BEGIN Extracted material

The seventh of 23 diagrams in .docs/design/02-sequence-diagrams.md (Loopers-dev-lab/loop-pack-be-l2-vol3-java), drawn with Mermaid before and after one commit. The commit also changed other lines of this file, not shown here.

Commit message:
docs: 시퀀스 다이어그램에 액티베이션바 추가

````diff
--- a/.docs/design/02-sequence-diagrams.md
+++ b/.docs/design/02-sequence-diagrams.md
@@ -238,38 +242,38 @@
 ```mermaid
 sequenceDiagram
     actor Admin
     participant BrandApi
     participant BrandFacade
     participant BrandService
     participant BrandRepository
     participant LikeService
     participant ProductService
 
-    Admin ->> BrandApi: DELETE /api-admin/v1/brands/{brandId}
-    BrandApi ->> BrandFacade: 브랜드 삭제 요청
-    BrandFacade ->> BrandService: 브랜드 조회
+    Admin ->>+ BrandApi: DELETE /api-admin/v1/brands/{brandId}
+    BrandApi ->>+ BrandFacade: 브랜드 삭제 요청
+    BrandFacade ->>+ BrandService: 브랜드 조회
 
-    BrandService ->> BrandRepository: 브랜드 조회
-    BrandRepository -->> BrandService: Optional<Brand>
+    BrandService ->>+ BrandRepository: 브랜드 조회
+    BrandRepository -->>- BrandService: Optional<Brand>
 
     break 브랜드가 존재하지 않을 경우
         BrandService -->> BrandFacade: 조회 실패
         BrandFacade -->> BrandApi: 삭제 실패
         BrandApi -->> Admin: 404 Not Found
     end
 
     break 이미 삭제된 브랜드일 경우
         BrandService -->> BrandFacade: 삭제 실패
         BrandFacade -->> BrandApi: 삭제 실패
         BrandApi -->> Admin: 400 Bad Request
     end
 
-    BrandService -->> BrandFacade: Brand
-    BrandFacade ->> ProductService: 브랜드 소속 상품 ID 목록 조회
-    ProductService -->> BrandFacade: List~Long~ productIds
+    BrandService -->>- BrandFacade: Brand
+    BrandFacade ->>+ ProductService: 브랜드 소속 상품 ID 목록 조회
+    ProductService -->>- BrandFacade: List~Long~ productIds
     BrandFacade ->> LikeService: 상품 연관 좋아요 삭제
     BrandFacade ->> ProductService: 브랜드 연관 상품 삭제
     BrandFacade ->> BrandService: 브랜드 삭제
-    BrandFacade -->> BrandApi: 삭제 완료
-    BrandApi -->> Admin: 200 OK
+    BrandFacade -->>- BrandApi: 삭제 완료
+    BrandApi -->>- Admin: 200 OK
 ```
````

END Extracted material

» **Aim of the exercise**: Count every line in the records that holds "docs" and give that count by itself.

» **Exercise output**: 4